Today at The Comics Journal, we're pleased to share the opening salvo from Marc Singer's recent release with The University of Texas Press. If you like what you see--or you don't, either response is fine in a click-based economy--make sure you're here tomorrow for Marc's interview with us on the project.
My aim is not to belabor this or that point in an online dustup over a comic book, nor to choose sides between Wilson and Lepore. Instead I want to highlight the telling divergences between their critical approaches, but also the surprising convergences—for the only thing that was at all strange about this exchange, which followed well-worn formulas for critical discussions of popular culture, was that both parties held one principal but unspoken assumption. Lepore’s review is indicative of the approach taken by many academics who are unfamiliar with comics: she doesn’t engage with the actual comic in any detail, doesn’t place it in the contexts of its publication or its genre, and doesn’t seem to think it merits any more sustained critical argument. Wilson’s response is equally indicative of the approach taken not only by fans and creators but by many academics who identify as fans and who are intimately familiar with the world of comics: defensive, anti-intellectual, and adamant that good criticism should be aspirational, Wilson also exempts comics from sustained critical argument if that argument should prove too unsympathetic. What one rules out in her offhand dismissal, the other rejects in favor of populist resentment. Neither approach is adequate to interpreting even the most mundane comics, particularly in an academic context. This book attempts to chart another course, showing how comics studies can benefit from more careful engagement with comics texts and their many material, historical, and cultural contexts.
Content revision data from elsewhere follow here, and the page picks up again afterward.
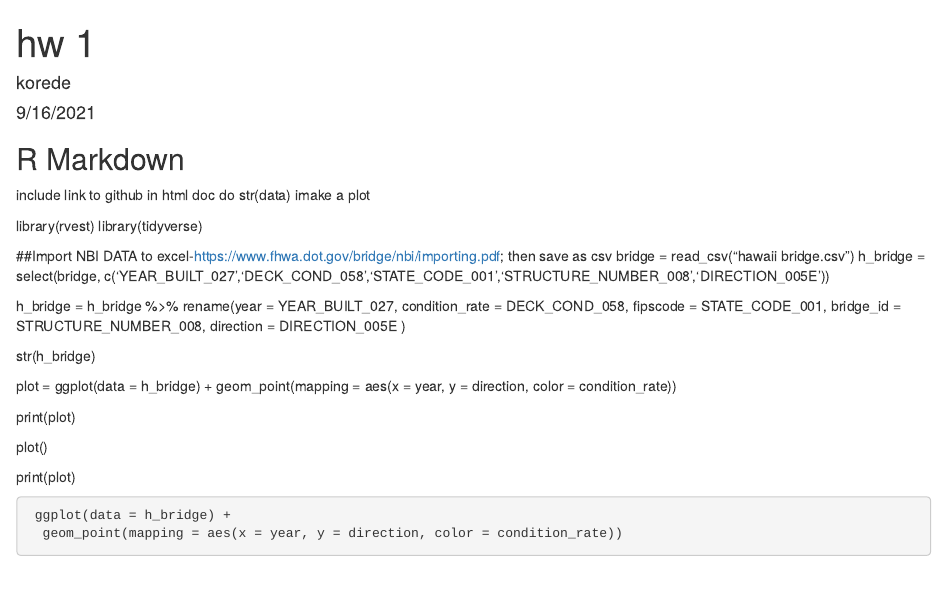
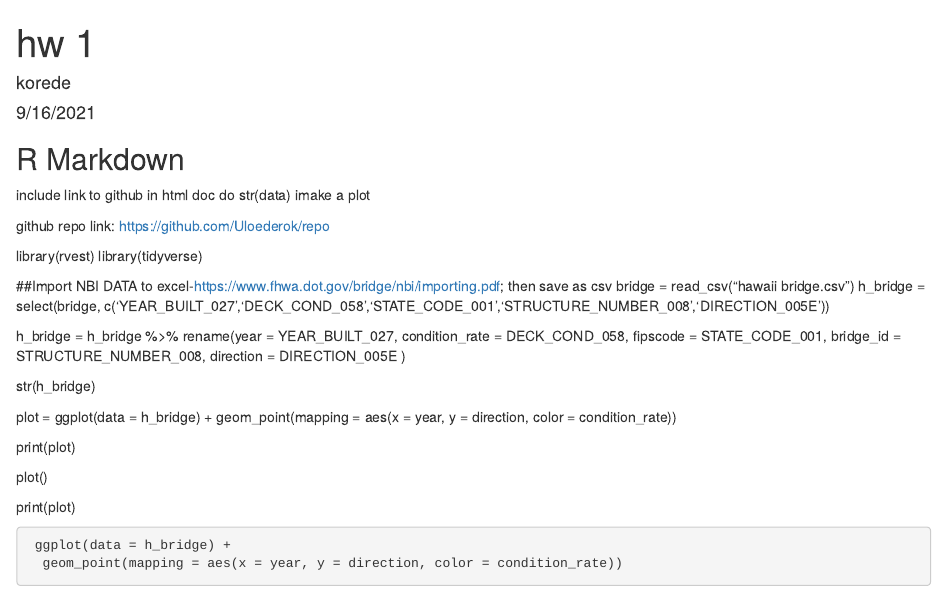
Before and after one commit to Uloederok/repo, an R Markdown document (README.Rmd): the page in a window 1100 px wide, from its top. Rendered offline with R 4.5, knitr and Pandoc, with nearby package versions; both versions are drawn in the output format of the newer one; some code elsewhere in the file could not run offline.

Commit message:
added repo link

```diff
--- a/README.Rmd
+++ b/README.Rmd
@@ -2,7 +2,7 @@
 title: "hw 1"
 author: "korede"
 date: "9/16/2021"
-output: github_document
+output: html_document
 ---
 
 
@@ -26,6 +26,7 @@ include link to github in html doc
 do str(data)
 imake a plot
 
+github repo link: https://github.com/Uloederok/repo
 
 library(rvest)
 library(tidyverse)
```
Extending this debate to the academic study of comics requires an important caveat. It’s one thing to criticize Harvard scholar Jill Lepore for her breezy indifference, even when she’s writing for a popular magazine, but G. Willow Wilson is not an academic. This doesn’t indemnify her from criticism either, but it complicates any attempt to cast her comments as representative of the populist tendency in comics studies. However, many academics who work in comics studies share the same assumptions and make the same arguments, including the celebration of unreflective reading and the suspicion of academic scholarship. Sometimes they even take the opportunity to prescribe these values for the field as a whole.
Today's review comes to us via Leonard Pierce--and it's of James Sturm's Off Season. He's into it, friend.
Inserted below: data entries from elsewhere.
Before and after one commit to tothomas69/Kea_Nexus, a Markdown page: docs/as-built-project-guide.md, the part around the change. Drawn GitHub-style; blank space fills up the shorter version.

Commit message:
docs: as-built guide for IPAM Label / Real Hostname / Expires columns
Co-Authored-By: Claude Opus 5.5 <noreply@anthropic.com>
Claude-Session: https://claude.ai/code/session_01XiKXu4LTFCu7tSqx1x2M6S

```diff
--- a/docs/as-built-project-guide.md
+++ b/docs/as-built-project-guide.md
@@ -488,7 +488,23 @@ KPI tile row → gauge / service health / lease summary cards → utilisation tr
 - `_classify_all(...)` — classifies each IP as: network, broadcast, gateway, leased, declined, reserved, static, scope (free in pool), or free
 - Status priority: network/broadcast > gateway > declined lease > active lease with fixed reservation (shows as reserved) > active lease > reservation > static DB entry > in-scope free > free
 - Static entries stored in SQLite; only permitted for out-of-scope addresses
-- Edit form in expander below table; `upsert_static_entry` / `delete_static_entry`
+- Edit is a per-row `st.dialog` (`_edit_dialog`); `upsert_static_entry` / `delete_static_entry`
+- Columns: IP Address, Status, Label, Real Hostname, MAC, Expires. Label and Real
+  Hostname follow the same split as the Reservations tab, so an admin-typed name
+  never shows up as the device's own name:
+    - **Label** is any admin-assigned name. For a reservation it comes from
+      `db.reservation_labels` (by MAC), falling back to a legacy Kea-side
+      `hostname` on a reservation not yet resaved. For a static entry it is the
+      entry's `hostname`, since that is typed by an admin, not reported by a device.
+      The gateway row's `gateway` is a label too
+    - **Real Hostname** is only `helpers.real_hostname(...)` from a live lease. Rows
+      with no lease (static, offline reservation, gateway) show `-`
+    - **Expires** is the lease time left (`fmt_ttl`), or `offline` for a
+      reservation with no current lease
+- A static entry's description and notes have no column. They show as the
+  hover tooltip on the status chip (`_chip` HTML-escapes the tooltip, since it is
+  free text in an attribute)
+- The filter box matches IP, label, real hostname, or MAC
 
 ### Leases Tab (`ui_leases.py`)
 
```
Did the election split open new wounds in our psyches, or did it just expose the damage that was already there? That’s the question that shades every panel of James Sturm’s moving, disturbing, magnificent new graphic novel, Off Season. Politics doesn’t intrude in the narrative in any obvious or arbitrary way; it simply crowds into the lives of its characters in the same ways, big and little, that it does to us all. Off Season isn’t a book with a political axe to grind, in which ideology stands in for our personal problems; it’s a book that illustrates how politics is inextricable from our emotional lives, and functions as both an influence on and a reflection of our interior lives.
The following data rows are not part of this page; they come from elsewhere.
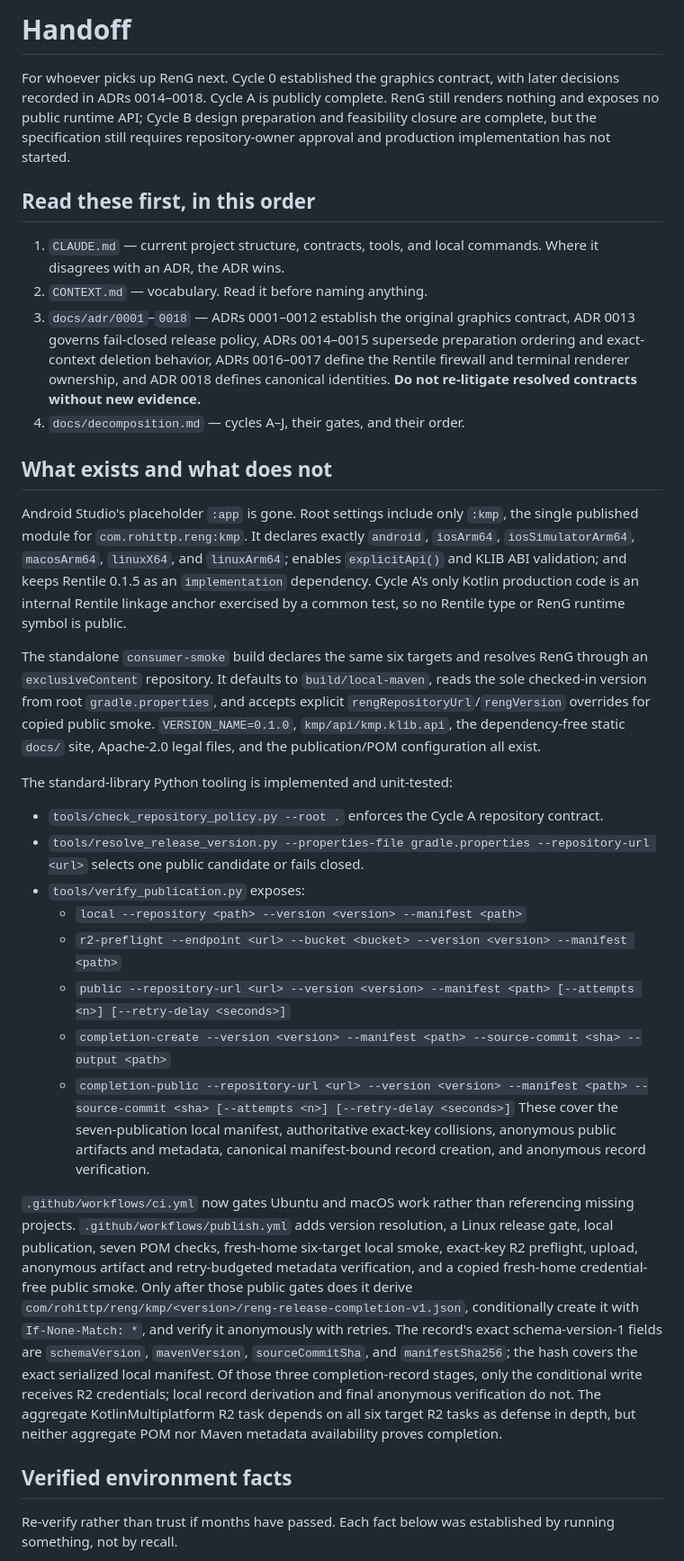
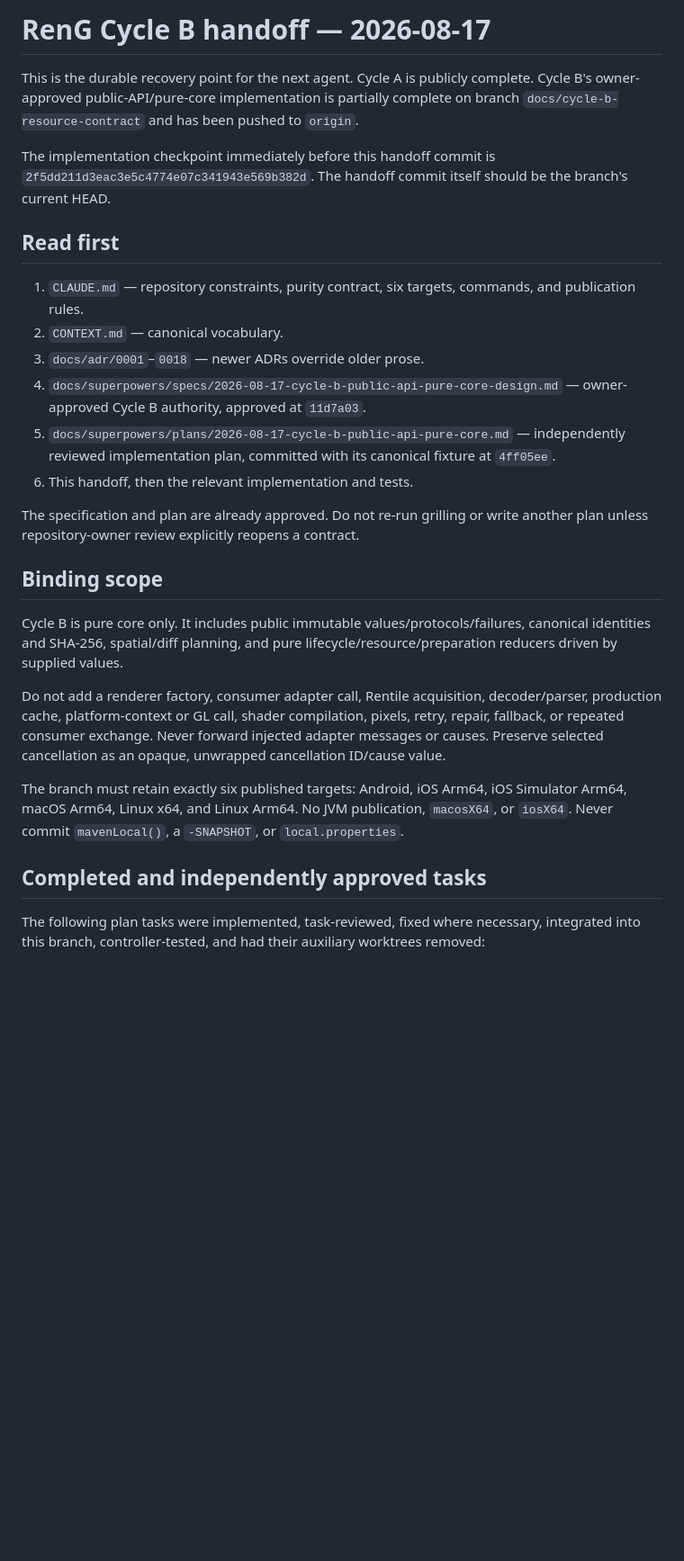
Before and after one commit to rohittp0/RenG, a Markdown page: HANDOFF.md, the part around one of its changes. Shown at 90% size. GitHub-like rendering; blank space fills up the shorter version.

```diff
--- a/HANDOFF.md
+++ b/HANDOFF.md
@@ -1,64 +1,31 @@
-# Handoff
+# RenG Cycle B handoff — 2026-08-17
 
-For whoever picks up RenG next. Cycle 0 established the graphics contract, with later decisions
-recorded in ADRs 0014–0018. Cycle A is publicly complete. RenG still renders nothing and exposes no public
-runtime API; Cycle B design preparation and feasibility closure are complete, but the specification still
-requires repository-owner approval and production implementation has not started.
+This is the durable recovery point for the next agent. Cycle A is publicly complete. Cycle B's owner-approved public-API/pure-core implementation is partially complete on branch
+`docs/cycle-b-resource-contract` and has been pushed to `origin`.
 
-## Read these first, in this order
+The implementation checkpoint immediately before this handoff commit is
+`2f5dd211d3eac3e5c4774e07c341943e569b382d`. The handoff commit itself should be the branch's current HEAD.
 
-1. `CLAUDE.md` — current project structure, contracts, tools, and local commands. Where it disagrees with
-   an ADR, the ADR wins.
-2. `CONTEXT.md` — vocabulary. Read it before naming anything.
-3. `docs/adr/0001`–`0018` — ADRs 0001–0012 establish the original graphics contract, ADR 0013
-   governs fail-closed release policy, ADRs 0014–0015 supersede preparation ordering and exact-context
-   deletion behavior, ADRs 0016–0017 define the Rentile firewall and terminal renderer ownership, and ADR
-   0018 defines canonical identities. **Do not re-litigate resolved contracts without new evidence.**
-4. `docs/decomposition.md` — cycles A–J, their gates, and their order.
+## Read first
 
-## What exists and what does not
+1. `CLAUDE.md` — repository constraints, purity contract, six targets, commands, and publication rules.
+2. `CONTEXT.md` — canonical vocabulary.
+3. `docs/adr/0001`–`0018` — newer ADRs override older prose.
+4. `docs/superpowers/specs/2026-08-17-cycle-b-public-api-pure-core-design.md` — owner-approved Cycle B authority, approved at `11d7a03`.
+5. `docs/superpowers/plans/2026-08-17-cycle-b-public-api-pure-core.md` — independently reviewed implementation plan, committed with its canonical fixture at `4ff05ee`.
+6. This handoff, then the relevant implementation and tests.
 
-Android Studio's placeholder `:app` is gone. Root settings include only `:kmp`, the single published
-module for `com.rohittp.reng:kmp`. It declares exactly `android`, `iosArm64`, `iosSimulatorArm64`,
-`macosArm64`, `linuxX64`, and `linuxArm64`; enables `explicitApi()` and KLIB ABI validation; and keeps
-Rentile 0.1.5 as an `implementation` dependency. Cycle A's only Kotlin production code is an internal
-Rentile linkage anchor exercised by a common test, so no Rentile type or RenG runtime symbol is public.
+The specification and plan are already approved. Do not re-run grilling or write another plan unless repository-owner review explicitly reopens a contract.
 
-The standalone `consumer-smoke` build declares the same six targets and resolves RenG through an
-`exclusiveContent` repository. It defaults to `build/local-maven`, reads the sole checked-in version from
-root `gradle.properties`, and accepts explicit `rengRepositoryUrl`/`rengVersion` overrides for copied
-public smoke. `VERSION_NAME=0.1.0`, `kmp/api/kmp.klib.api`, the dependency-free static `docs/` site,
-Apache-2.0 legal files, and the publication/POM configuration all exist.
+## Binding scope
 
-The standard-library Python tooling is implemented and unit-tested:
+Cycle B is pure core only. It includes public immutable values/protocols/failures, canonical identities and SHA-256, spatial/diff planning, and pure lifecycle/resource/preparation reducers driven by supplied values.
 
-- `tools/check_repository_policy.py --root .` enforces the Cycle A repository contract.
-- `tools/resolve_release_version.py --properties-file gradle.properties --repository-url <url>` selects
-  one public candidate or fails closed.
-- `tools/verify_publication.py` exposes:
-  - `local --repository <path> --version <version> --manifest <path>`
-  - `r2-preflight --endpoint <url> --bucket <bucket> --version <version> --manifest <path>`
-  - `public --repository-url <url> --version <version> --manifest <path> [--attempts <n>] [--retry-delay <seconds>]`
-  - `completion-create --version <version> --manifest <path> --source-commit <sha> --output <path>`
-  - `completion-public --repository-url <url> --version <version> --manifest <path> --source-commit <sha> [--attempts <n>] [--retry-delay <seconds>]`
-  These cover the seven-publication local manifest, authoritative exact-key collisions, anonymous public
-  artifacts and metadata, canonical manifest-bound record creation, and anonymous record verification.
+Do not add a renderer factory, consumer adapter call, Rentile acquisition, decoder/parser, production cache, platform-context or GL call, shader compilation, pixels, retry, repair, fallback, or repeated consumer exchange. Never forward injected adapter messages or causes. Preserve selected cancellation as an opaque, unwrapped cancellation ID/cause value.
 
-`.github/workflows/ci.yml` now gates Ubuntu and macOS work rather than referencing missing projects.
-`.github/workflows/publish.yml` adds version resolution, a Linux release gate, local publication,
-seven POM checks, fresh-home six-target local smoke, exact-key R2 preflight, upload, anonymous artifact
-and retry-budgeted metadata verification, and a copied fresh-home credential-free public smoke. Only after
-those public gates does it derive
-`com/rohittp/reng/kmp/<version>/reng-release-completion-v1.json`, conditionally create it with
-`If-None-Match: *`, and verify it anonymously with retries. The record's exact schema-version-1 fields are
-`schemaVersion`, `mavenVersion`, `sourceCommitSha`, and `manifestSha256`; the hash covers the exact
-serialized local manifest. Of those three completion-record stages, only the conditional write receives R2
-credentials; local record derivation and final anonymous verification do not. The aggregate
-KotlinMultiplatform R2 task depends on all six target R2 tasks as defense in depth, but neither aggregate
-POM nor Maven metadata availability proves completion.
+The branch must retain exactly six published targets: Android, iOS Arm64, iOS Simulator Arm64, macOS Arm64, Linux x64, and Linux Arm64. No JVM publication, `macosX64`, or `iosX64`. Never commit `mavenLocal()`, a `-SNAPSHOT`, or `local.properties`.
 
-## Verified environment facts
+## Completed and independently approved tasks
 
-Re-verify rather than trust if months have passed. Each fact below was established by running something,
-not by recall.
+The following plan tasks were implemented, task-reviewed, fixed where necessary, integrated into this branch, controller-tested, and had their auxiliary worktrees removed:
 
```
Also changed, not shown: other parts of HANDOFF.md (+102 -155 lines).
Over in Florida, a state I am flying directly towards, probably at the exact moment you are reading this, ReedPOP has continued its expansion: they took over the Florida Supercon. ReedPOP is the part of Reed Exhibition that handles a bunch of geek culture conventions, some of which have healthy comics components. I don't go to any of these shows, and i've worked professionally in comics longer than many of them have existed. It gives me great pleasure to ignore them on a near permanent basis.
One thing you shouldn't ignore is the Comics Journal Newsletter: the new one came out today. If you're a daily reader, well God bless you, but if you're not, the weekly Newsletter is the best way to keep up with what's happening here.